     Paul refers to our world, and our bodies, as an earthly tent, another image of impermanence. Well, when that tent is in tatters – the fabric is torn, the fabric has faded, the tent pegs are lost and the supporting cord ropes have frayed – when one strong gust of wind could knock it over, how can one then carry on?

     Scott Hoezee says we focus on having received “an eternal weight of glory,” remembering that glory – a condition of splendor, magnificence - has power and heft behind it. Glory draws us in, it strengthens us, it shines a light in the darkness. And, this glory is not just for some day in the future, but for now, although it will be even more profound in eternity. (4) Glory is another way to refer to the priceless treasure that rests in the clay jar that we are; it enables us to not lose heart.

     It's true, then, that we do not lose heart, at least no permanently. Martha, with whom I began my sermon, didn’t. Glory pulled her to its Divine self even when she asked, “How will I go to the office in the morning? How will I keep breathing when it feels like a train hit me?” It gently shined a light on the ways she had denied the realities of her life. People who loved her showed up, and although she felt like a bird caught in a snare, like one in need of deliverance, it didn’t matter whether another person had set the snare, or she had set it herself, she believed God would help free her.

     “In time things got better, as they should in the last verse of any worthwhile country song,” she writes, “I felt rueful, remorseful, and regretful. I also felt repentant for lying to God and to myself. My dear dog Sam died, and so did the fleas on the car, eventually. I save money on the divorce by doing most of the paperwork myself. I kept my sense of humor. When I got married again (yes, again) and had better dental insurance, I got an implant. I’ll probably never buy a truck, though, because the last thing I need is for someone to steal it.”

     And, perhaps the words with which she ends are her version of a country song:

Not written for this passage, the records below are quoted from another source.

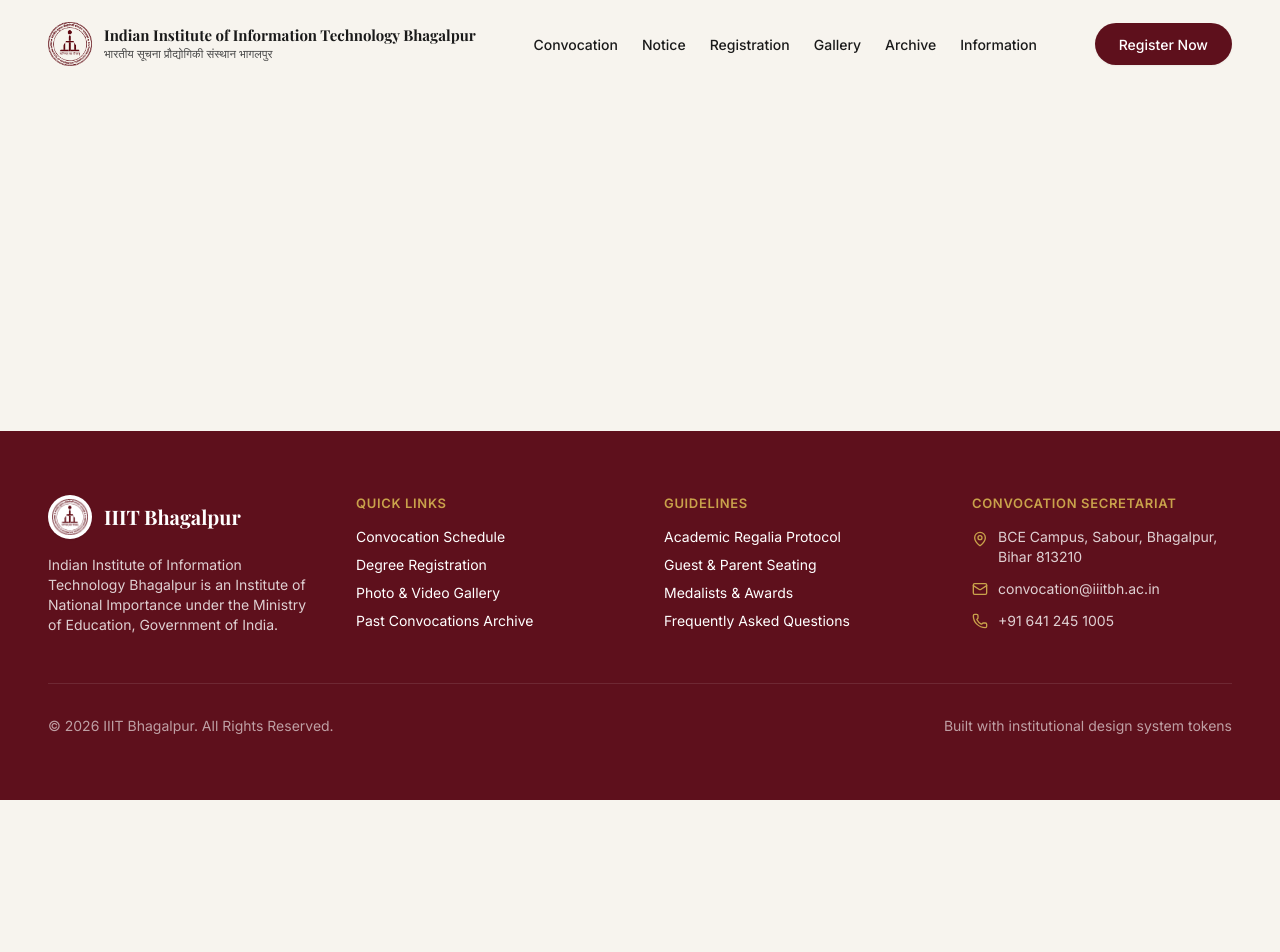
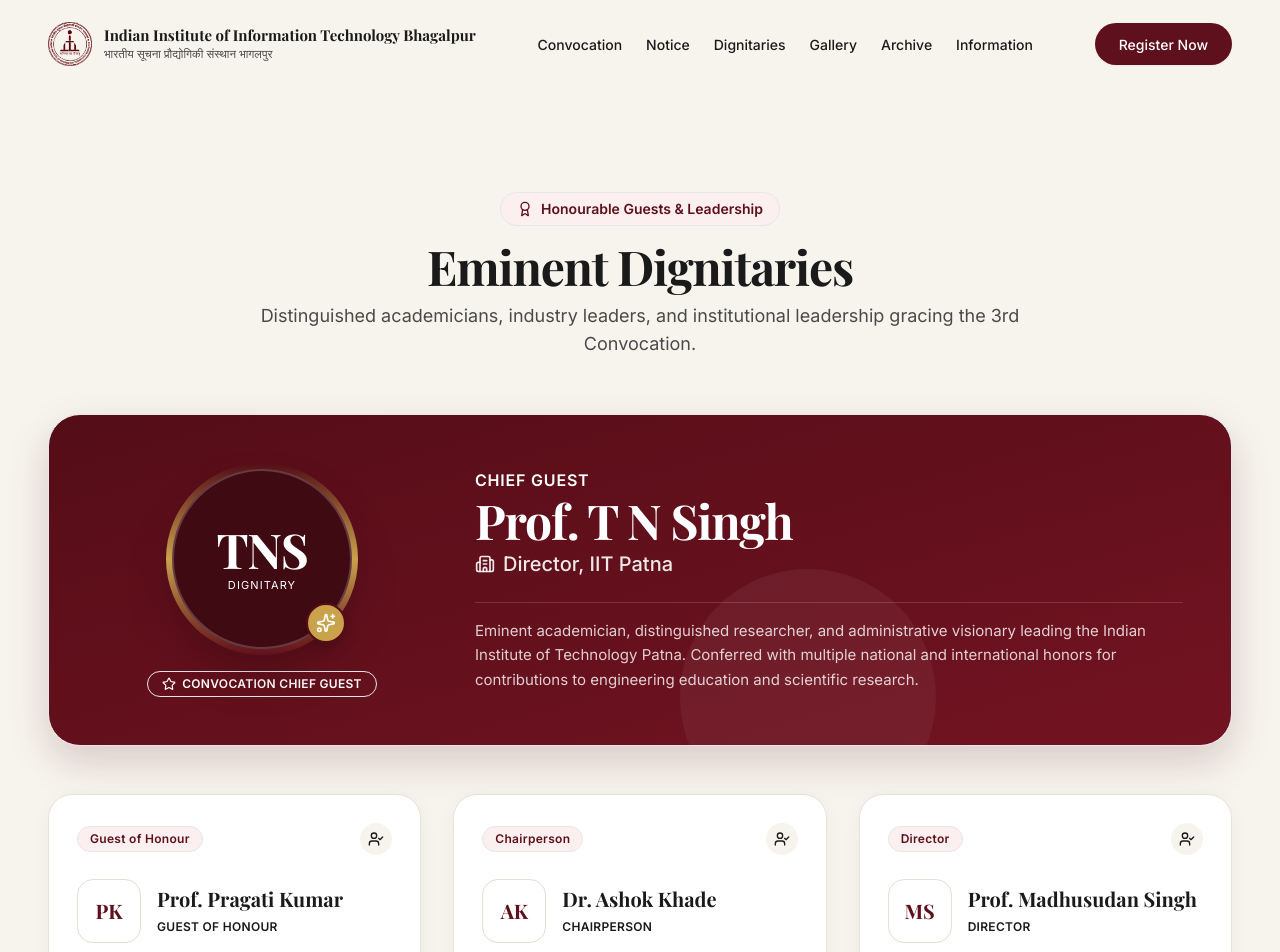
Before and after one commit to code-yashkumar/Convocation-iiitbh, a React (Vite) app: page /dignitary in a window 1280 px wide. Shown: the top 952 px of the page. Before the commit the page ends 800 px from the top, so only its background shows below. Built offline with nearby package versions, Linux system fonts and the light colour scheme; a web font is replaced by a local one.

Commit message:
Add DignitariesSection with visual hierarchy between Chief Guest and other 3 dignitaries, place below Hero on HomePage, and add Dignitaries tab to NavBar

```diff
--- a/src/App.jsx
+++ b/src/App.jsx
@@ -5,6 +5,7 @@ import Footer from './components/layout/Footer';
 
 // Section Views
 import Hero from './sections/Hero';
+import DignitariesSection from './sections/Dignitaries';
 import NoticeSection from './sections/Notices';
 import ScheduleSection from './sections/Schedule';
 import GallerySection from './sections/Gallery';
@@ -16,6 +17,7 @@ function HomePage() {
   return (
     <main>
       <Hero />
+      <DignitariesSection />
       <ScheduleSection />
       <GallerySection />
       <RegistrationFormSection />
@@ -37,6 +39,8 @@ export function App() {
       <div className="flex-1">
         <Routes>
           <Route path="/" element={<HomePage />} />
+          <Route path="/dignitaries" element={<PageWrapper><DignitariesSection /></PageWrapper>} />
+          <Route path="/dignitary" element={<PageWrapper><DignitariesSection /></PageWrapper>} />
           <Route path="/notices" element={<PageWrapper><NoticeSection /></PageWrapper>} />
           <Route path="/notice" element={<PageWrapper><NoticeSection /></PageWrapper>} />
           <Route path="/schedule" element={<PageWrapper><ScheduleSection /></PageWrapper>} />
--- a/src/components/layout/NavBar.jsx
+++ b/src/components/layout/NavBar.jsx
@@ -6,7 +6,7 @@ import InstitutionCrest from '../ui/InstitutionCrest';
 const NAV_LINKS = [
   { label: 'Convocation', to: '/' },
   { label: 'Notice', to: '/notices' },
-  { label: 'Registration', to: '/registration' },
+  { label: 'Dignitaries', to: '/dignitaries' },
   { label: 'Gallery', to: '/gallery' },
   { label: 'Archive', to: '/archive' },
   { label: 'Information', to: '/information' },
--- /dev/null
+++ b/src/sections/Dignitaries/index.jsx
@@ -0,0 +1,175 @@
+import React from 'react';
+import { Award, Star, UserCheck, Sparkles, Building2, Quote } from 'lucide-react';
+import Card from '../../components/ui/Card';
+import Badge from '../../components/ui/Badge';
+
+const CHIEF_GUEST = {
+  name: 'Prof. T N Singh',
+  role: 'Chief Guest',
+  designation: 'Director, IIT Patna',
+  badge: 'Chief Guest',
+  bio: 'Eminent academician, distinguished researcher, and administrative visionary leading the Indian Institute of Technology Patna. Conferred with multiple national and international honors for contributions to engineering education and scientific research.',
+  initials: 'TNS',
+};
+
+const DIGNITARIES = [
+  {
+    name: 'Prof. Pragati Kumar',
+    role: 'Guest of Honour',
+    designation: 'Vice Chancellor, SMVD University',
+    badge: 'Guest of Honour',
+    badgeVariant: 'secondary',
+    initials: 'PK',
+  },
+  {
+    name: 'Dr. Ashok Khade',
+    role: 'Chairperson',
+    designation: 'Board of Governors, IIIT Bhagalpur',
+    badge: 'Chairperson',
+    badgeVariant: 'primary',
+    initials: 'AK',
+  },
+  {
+    name: 'Prof. Madhusudan Singh',
+    role: 'Director',
+    designation: 'IIIT Bhagalpur',
+    badge: 'Director',
+    badgeVariant: 'primary',
+    initials: 'MS',
+  },
+];
+
+export function DignitariesSection() {
+  return (
+    <section id="dignitaries" className="w-full py-16 sm:py-20 bg-cream-100 relative">
+      <div className="max-w-[1400px] mx-auto px-6 sm:px-10 lg:px-12">
+
+        {/* Section Header */}
+        <div className="text-center max-w-3xl mx-auto mb-14">
+          <div className="inline-flex items-center gap-2 px-4 py-1.5 rounded-full bg-maroon-050 text-maroon-900 font-body text-xs sm:text-sm font-semibold mb-4 border border-maroon-900/10 shadow-xs">
+            <Award className="w-4 h-4 text-maroon-900" />
+            <span>Honourable Guests & Leadership</span>
+          </div>
+
+          <h2 className="font-display font-bold text-3xl sm:text-4xl lg:text-5xl text-charcoal-900 tracking-tight">
+            Eminent Dignitaries
+          </h2>
+          <p className="font-body text-charcoal-600 text-base sm:text-lg mt-3">
+            Distinguished academicians, industry leaders, and institutional leadership gracing the 3rd Convocation.
+          </p>
+        </div>
+
+        {/* Highest Visual Hierarchy: Chief Guest Featured Banner */}
+        <div className="mb-10 sm:mb-12">
+          <div className="bg-gradient-to-br from-[#540D17] to-[#731322] rounded-[28px] sm:rounded-[32px] text-white p-8 sm:p-10 lg:p-12 shadow-[0_16px_40px_rgba(84,13,23,0.18)] relative overflow-hidden border border-maroon-700/50">
+            {/* Background Aesthetic Elements */}
+            <div className="absolute -right-16 -top-16 w-80 h-80 rounded-full bg-gold-500/10 pointer-events-none blur-2xl" />
+            <div className="absolute right-1/4 -bottom-20 w-64 h-64 rounded-full bg-white/5 pointer-events-none" />
+
+            <div className="grid grid-cols-1 lg:grid-cols-12 gap-8 lg:gap-12 items-center relative z-10">
+
+              {/* Chief Guest Avatar / Photo Placeholder with Gold Seal */}
+              <div className="lg:col-span-4 flex flex-col items-center sm:items-start lg:items-center text-center">
+                <div className="relative">
+                  {/* Outer Gold Ring */}
+                  <div className="w-36 h-36 sm:w-44 sm:h-44 lg:w-48 lg:h-48 rounded-full bg-gradient-to-b from-gold-400 via-gold-500 to-gold-600 p-1.5 shadow-2xl flex items-center justify-center">
+                    <div className="w-full h-full rounded-full bg-[#3F0A11] flex flex-col items-center justify-center text-white border-2 border-white/20">
+                      <span className="font-display font-bold text-3xl sm:text-4xl lg:text-5xl tracking-tight text-gold-300">
+                        {CHIEF_GUEST.initials}
+                      </span>
+                      <span className="font-body text-[11px] text-gold-200/80 uppercase tracking-widest mt-1">
+                        Dignitary
+                      </span>
+                    </div>
+                  </div>
+
+                  {/* Gold Star Badge on Avatar */}
+                  <div className="absolute bottom-2 right-2 sm:bottom-3 sm:right-3 w-10 h-10 rounded-full bg-gold-500 text-charcoal-950 flex items-center justify-center shadow-lg border-2 border-[#540D17]">
+                    <Sparkles className="w-5 h-5 fill-charcoal-950" />
+                  </div>
+                </div>
+
+                <div className="mt-4 inline-flex items-center gap-1.5 px-3.5 py-1 rounded-full bg-gold-500/20 border border-gold-400/40 text-gold-300 font-body text-xs font-semibold tracking-wide uppercase">
+                  <Star className="w-3.5 h-3.5 fill-gold-400 text-gold-400" />
+                  <span>Convocation Chief Guest</span>
+                </div>
+              </div>
+
+              {/* Chief Guest Information & Citation */}
+              <div className="lg:col-span-8 flex flex-col justify-center text-center sm:text-left">
+                <div className="mb-2">
+                  <span className="font-body text-gold-400 text-sm sm:text-base font-semibold tracking-wider uppercase">
+                    {CHIEF_GUEST.role}
+                  </span>
+                  <h3 className="font-display font-bold text-3xl sm:text-4xl lg:text-5xl text-white tracking-tight mt-1">
+                    {CHIEF_GUEST.name}
+                  </h3>
+                  <div className="flex items-center justify-center sm:justify-start gap-2 text-white/90 font-body text-lg sm:text-xl font-medium mt-1.5">
+                    <Building2 className="w-5 h-5 text-gold-400 shrink-0" />
+                    <span>{CHIEF_GUEST.designation}</span>
+                  </div>
+                </div>
+
+                {/* Citation / Bio */}
+                <div className="mt-4 pt-4 border-t border-white/15">
+                  <p className="font-body text-white/80 text-sm sm:text-[15px] leading-relaxed max-w-2xl">
+                    {CHIEF_GUEST.bio}
+                  </p>
+                </div>
+              </div>
+
+            </div>
+          </div>
+        </div>
+
+        {/* Secondary Visual Hierarchy: 3 Column Grid for Guest of Honour, Chairperson, and Director */}
+        <div className="grid grid-cols-1 md:grid-cols-3 gap-6 sm:gap-8">
+          {DIGNITARIES.map((dignitary) => (
+            <div
+              key={dignitary.name}
+              className="bg-white rounded-[24px] p-6 sm:p-7 border border-[#E8E2D8] shadow-[0_4px_20px_rgba(0,0,0,0.04)] hover:shadow-[0_8px_30px_rgba(94,16,28,0.08)] hover:border-maroon-900/30 transition-all duration-300 flex flex-col justify-between group"
+            >
+              <div>
+                {/* Header Tag */}
+                <div className="flex items-center justify-between gap-2 mb-6">
+                  <span className="px-3 py-1 rounded-full bg-maroon-050 text-maroon-900 border border-maroon-900/15 font-body text-xs font-semibold tracking-wide">
+                    {dignitary.role}
+                  </span>
+                  <div className="w-8 h-8 rounded-full bg-cream-100 flex items-center justify-center text-charcoal-500 group-hover:text-maroon-900 transition-colors">
+                    <UserCheck className="w-4 h-4" />
+                  </div>
+                </div>
+
+                {/* Avatar Placeholder */}
+                <div className="flex items-center gap-4 mb-5">
+                  <div className="w-16 h-16 rounded-2xl bg-gradient-to-br from-cream-200 to-cream-100 border border-border flex items-center justify-center text-maroon-900 font-display font-bold text-xl shadow-xs group-hover:scale-105 transition-transform">
+                    {dignitary.initials}
+                  </div>
+                  <div>
+                    <h4 className="font-display font-bold text-xl text-charcoal-900 group-hover:text-maroon-900 transition-colors leading-snug">
+                      {dignitary.name}
+                    </h4>
+                    <span className="font-body text-xs font-semibold text-maroon-900/80 uppercase tracking-wide">
+                      {dignitary.role}
+                    </span>
+                  </div>
+                </div>
+              </div>
+
+              {/* Designation Footer */}
+              <div className="pt-4 border-t border-[#ECE6DC] mt-2 flex items-start gap-2">
+                <Building2 className="w-4 h-4 text-charcoal-500 shrink-0 mt-0.5" />
+                <span className="font-body text-sm font-medium text-charcoal-700 leading-snug">
+                  {dignitary.designation}
+                </span>
+              </div>
+            </div>
+          ))}
+        </div>
+
+      </div>
+    </section>
+  );
+}
+
+export default DignitariesSection;
```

Thank you, Lord, for being there,

All day and through the night.

For loving and forgiving me,

When I don’t get it right. (5)



             (1)   Denial is My Spiritual Practice by Rachel G. Hackenberg and Martha Spong, 2018, Church Publishing, pg. 49

(2)   “Commentary on 2 Corinthians 4:13-5:1” by Carla Works, www.workingpreacher.org

(3)   “True Evangelical Hope” by Elizabeth Palmer, Christian Century, May 23, 2018, pgs. 30-33

(4)   “2 Corinthians 4:13-5:1” by Scott Hoezee, Center for Excellence in Preaching, www.calvinseminary.edu

(5)   Same as #1, pg. 57